• [Work instruction]:
When a line below holds the string "InfoTooltip", show that line.

** Information shown follows **

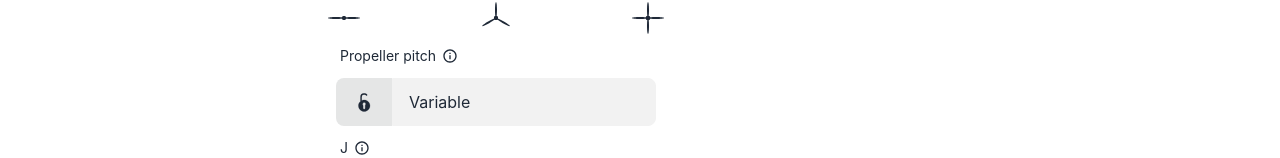
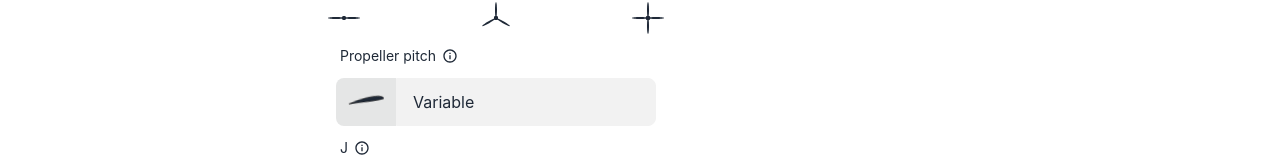
Before and after one commit to adamsmietanka/aircraft-calculator, a React (Create React App) app in the folder frontend/: page /powerunit/propeller in a window 1280 px wide. Shown: the part 794-952 px from the top of the page. Built offline with nearby package versions, Linux system fonts and the light colour scheme.

Commit message:
feat: add animated profile to pitch input

```diff
--- a/frontend/src/features/power_unit/PowerUnitPropeller.tsx
+++ b/frontend/src/features/power_unit/PowerUnitPropeller.tsx
@@ -38,7 +38,7 @@ const PowerUnitPropeller = () => {
   };
 
   return (
-    <div className="flexw-full p-4">
+    <div className="flex w-full p-4">
       <div className="flex flex-col w-80 mr-8 space-y-1">
         <InputNumber
           value={engineSpeed}
@@ -95,10 +95,7 @@ const PowerUnitPropeller = () => {
           unit="m"
           // tooltip="Advance ratio"
         />
-        <InputDisabled
-          value={machTip()}
-          label="Blade Tip Mach number"
-        />
+        <InputDisabled value={machTip()} label="Blade Tip Mach number" />
       </div>
       <div />
     </div>
--- a/frontend/src/features/power_unit/PowerUnitPropellerPitch.tsx
+++ b/frontend/src/features/power_unit/PowerUnitPropellerPitch.tsx
@@ -1,4 +1,4 @@
-import { ReactComponent as Padlock } from "../../assets/padlock.svg";
+import { ReactComponent as Profile } from "../../assets/clarkY.svg";
 import { useRef } from "react";
 import InfoTooltip from "../common/InfoTooltip";
 import { usePropellerStore } from "./stores/usePropeller";
@@ -18,10 +18,9 @@ const PowerUnitPropellerPitch = ({ tooltip }: Props) => {
   const toggleClass = () => {
     const element = lockRef.current;
     if (element) {
+      setVariable(!variable);
       variable
-        ? element.classList.add("locked")
-        : element.classList.remove("locked");
-      setVariable(!variable);
+        ? element.classList.remove("variable") : element.classList.add("variable");
     }
   };
   return (
@@ -29,16 +28,16 @@ const PowerUnitPropellerPitch = ({ tooltip }: Props) => {
       <label className="label">
         <span className="label-text flex ">
           {"Propeller pitch"}
-          <InfoTooltip text="A propeller can have a blade with a fixed pitch or a variable one which changes with speed of the aircraft" />
+          <InfoTooltip text="A propeller can have a blade with a fixed pitch or a variable one which changes with the speed of the aircraft" />
         </span>
       </label>
       <label className="input-group">
         <span
-          className="px-4"
+          className="px-3 cursor-pointer"
           onClick={toggleClass}
         >
-          <div className="cursor-pointer w-6 svg-color text-color z-50" data-tip="">
-            <Padlock ref={lockRef} />
+          <div className=" w-9 svg-color text-color z-50" data-tip="">
+            <Profile ref={lockRef} />
           </div>
         </span>
         <input
```
Also changed, not shown: frontend/src/assets/angle.svg (added), frontend/src/assets/clarkY.svg (added).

** End of Information shown **

• [Solved exercise]:
 import InfoTooltip from "../common/InfoTooltip";
-          <InfoTooltip text="A propeller can have a blade with a fixed pitch or a variable one which changes with speed of the aircraft" />
+          <InfoTooltip text="A propeller can have a blade with a fixed pitch or a variable one which changes with the speed of the aircraft" />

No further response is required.